Data to examine

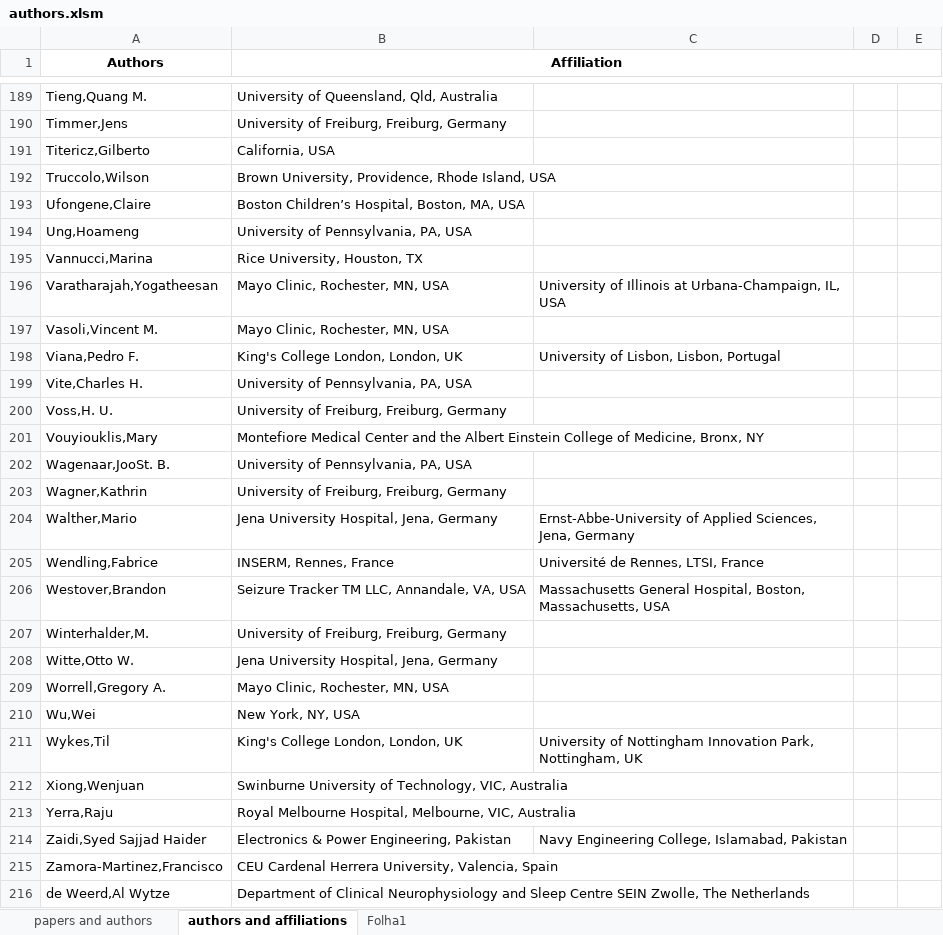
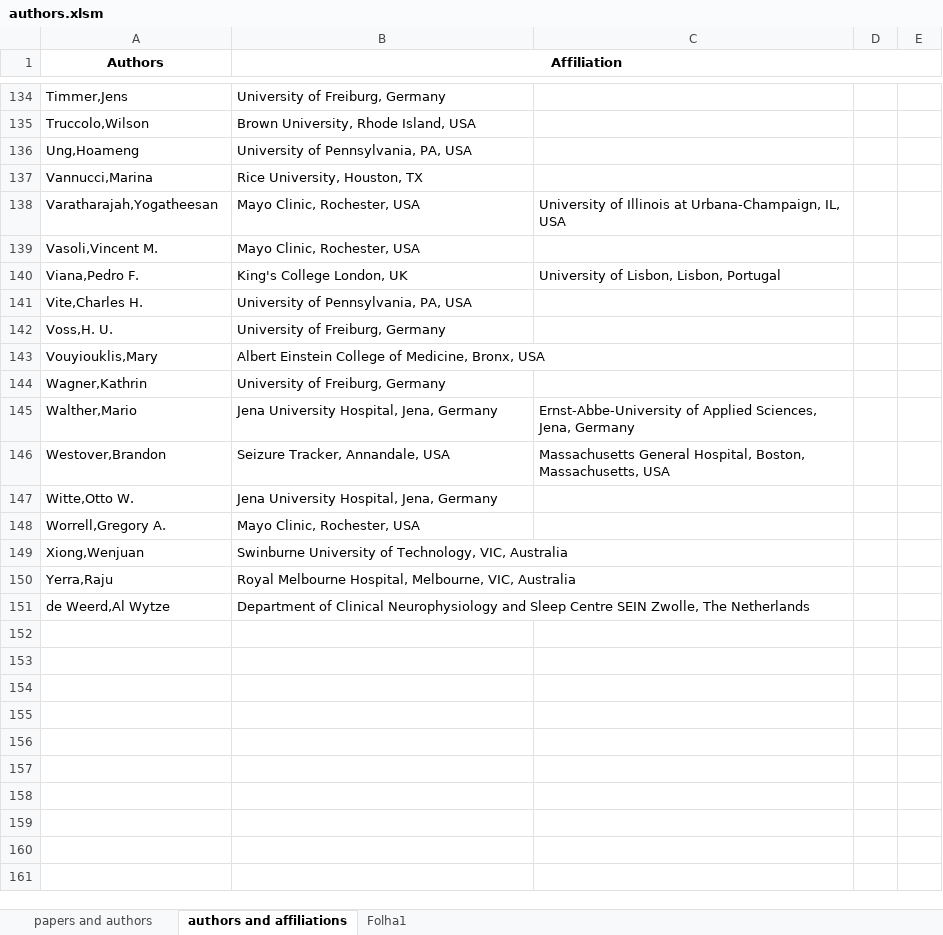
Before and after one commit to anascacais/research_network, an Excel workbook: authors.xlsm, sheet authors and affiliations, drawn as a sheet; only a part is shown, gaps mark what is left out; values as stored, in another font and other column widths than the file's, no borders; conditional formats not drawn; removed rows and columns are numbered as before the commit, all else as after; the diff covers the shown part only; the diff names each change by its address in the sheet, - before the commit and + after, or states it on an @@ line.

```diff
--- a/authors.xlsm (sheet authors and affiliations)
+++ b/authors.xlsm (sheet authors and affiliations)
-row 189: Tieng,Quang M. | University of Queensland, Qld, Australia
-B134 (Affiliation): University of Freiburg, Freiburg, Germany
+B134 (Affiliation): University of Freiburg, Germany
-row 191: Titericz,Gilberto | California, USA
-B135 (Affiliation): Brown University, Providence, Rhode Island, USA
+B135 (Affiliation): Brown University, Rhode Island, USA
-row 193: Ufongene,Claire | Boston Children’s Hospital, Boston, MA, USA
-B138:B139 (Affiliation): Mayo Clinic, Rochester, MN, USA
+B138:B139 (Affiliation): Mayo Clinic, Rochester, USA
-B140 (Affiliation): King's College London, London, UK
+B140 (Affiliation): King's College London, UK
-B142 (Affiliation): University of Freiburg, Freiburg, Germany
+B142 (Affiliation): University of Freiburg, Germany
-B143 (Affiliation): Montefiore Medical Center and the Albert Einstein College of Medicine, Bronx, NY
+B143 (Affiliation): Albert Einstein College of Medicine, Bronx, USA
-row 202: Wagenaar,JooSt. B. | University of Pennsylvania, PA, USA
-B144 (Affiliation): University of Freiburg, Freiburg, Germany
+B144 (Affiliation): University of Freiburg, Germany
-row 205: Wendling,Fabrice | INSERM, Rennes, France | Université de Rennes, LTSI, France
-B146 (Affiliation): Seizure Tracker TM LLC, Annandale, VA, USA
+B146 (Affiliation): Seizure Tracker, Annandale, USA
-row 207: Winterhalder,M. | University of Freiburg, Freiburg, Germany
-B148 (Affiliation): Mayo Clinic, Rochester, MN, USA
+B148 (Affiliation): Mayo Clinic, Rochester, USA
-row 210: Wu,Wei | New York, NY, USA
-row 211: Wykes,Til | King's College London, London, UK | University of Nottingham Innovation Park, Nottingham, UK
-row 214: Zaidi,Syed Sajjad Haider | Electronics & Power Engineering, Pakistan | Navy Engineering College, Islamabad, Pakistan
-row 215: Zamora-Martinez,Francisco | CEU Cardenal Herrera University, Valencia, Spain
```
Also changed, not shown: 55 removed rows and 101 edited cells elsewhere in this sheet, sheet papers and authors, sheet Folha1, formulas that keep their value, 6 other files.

What is needed
Everything in the entries above, apart from the images, should be printed exactly.

Result for this task
Before and after one commit to anascacais/research_network, an Excel workbook: authors.xlsm, sheet authors and affiliations, drawn as a sheet; only a part is shown, gaps mark what is left out; values as stored, in another font and other column widths than the file's, no borders; conditional formats not drawn; removed rows and columns are numbered as before the commit, all else as after; the diff covers the shown part only; the diff names each change by its address in the sheet, - before the commit and + after, or states it on an @@ line.

```diff
--- a/authors.xlsm (sheet authors and affiliations)
+++ b/authors.xlsm (sheet authors and affiliations)
-row 189: Tieng,Quang M. | University of Queensland, Qld, Australia
-B134 (Affiliation): University of Freiburg, Freiburg, Germany
+B134 (Affiliation): University of Freiburg, Germany
-row 191: Titericz,Gilberto | California, USA
-B135 (Affiliation): Brown University, Providence, Rhode Island, USA
+B135 (Affiliation): Brown University, Rhode Island, USA
-row 193: Ufongene,Claire | Boston Children’s Hospital, Boston, MA, USA
-B138:B139 (Affiliation): Mayo Clinic, Rochester, MN, USA
+B138:B139 (Affiliation): Mayo Clinic, Rochester, USA
-B140 (Affiliation): King's College London, London, UK
+B140 (Affiliation): King's College London, UK
-B142 (Affiliation): University of Freiburg, Freiburg, Germany
+B142 (Affiliation): University of Freiburg, Germany
-B143 (Affiliation): Montefiore Medical Center and the Albert Einstein College of Medicine, Bronx, NY
+B143 (Affiliation): Albert Einstein College of Medicine, Bronx, USA
-row 202: Wagenaar,JooSt. B. | University of Pennsylvania, PA, USA
-B144 (Affiliation): University of Freiburg, Freiburg, Germany
+B144 (Affiliation): University of Freiburg, Germany
-row 205: Wendling,Fabrice | INSERM, Rennes, France | Université de Rennes, LTSI, France
-B146 (Affiliation): Seizure Tracker TM LLC, Annandale, VA, USA
+B146 (Affiliation): Seizure Tracker, Annandale, USA
-row 207: Winterhalder,M. | University of Freiburg, Freiburg, Germany
-B148 (Affiliation): Mayo Clinic, Rochester, MN, USA
+B148 (Affiliation): Mayo Clinic, Rochester, USA
-row 210: Wu,Wei | New York, NY, USA
-row 211: Wykes,Til | King's College London, London, UK | University of Nottingham Innovation Park, Nottingham, UK
-row 214: Zaidi,Syed Sajjad Haider | Electronics & Power Engineering, Pakistan | Navy Engineering College, Islamabad, Pakistan
-row 215: Zamora-Martinez,Francisco | CEU Cardenal Herrera University, Valencia, Spain
```
Also changed, not shown: 55 removed rows and 101 edited cells elsewhere in this sheet, sheet papers and authors, sheet Folha1, formulas that keep their value, 6 other files.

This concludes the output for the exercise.